What the exercise asks:
Search the entries below. Return every line that has "mainwindow" in it.

=== Begin Enclosure ===

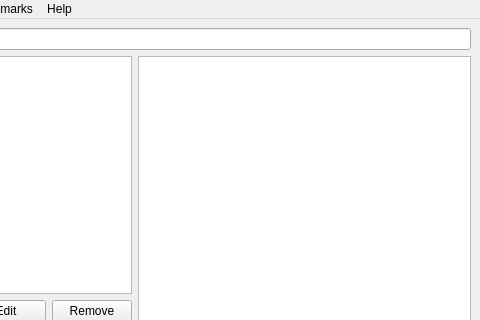
The window that src/mainwindow.ui (moose-kazan/qOPDSbrowser) describes before a commit, drawn with Qt 5; both pictures show x 129 to 609 and y 0 to 320 of the 609 by 407 pixel window.
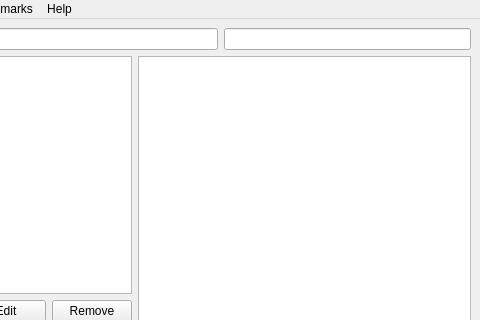
The same window after the commit. Icons and pictures are not drawn.

Commit message: New function: search (if supported by opds directory)

```diff
--- a/src/mainwindow.ui
+++ b/src/mainwindow.ui
@@ -68,6 +68,9 @@
           </property>
          </widget>
         </item>
+        <item>
+         <widget class="QLineEdit" name="searchLine"/>
+        </item>
        </layout>
       </item>
       <item>
```
Left out of the diff: 17 changed lines with no effect on the pictures. The commit also changes 4 other files.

=== End Enclosure ===

Solved exercise:
The window that src/mainwindow.ui (moose-kazan/qOPDSbrowser) describes before a commit, drawn with Qt 5; both pictures show x 129 to 609 and y 0 to 320 of the 609 by 407 pixel window.
--- a/src/mainwindow.ui
+++ b/src/mainwindow.ui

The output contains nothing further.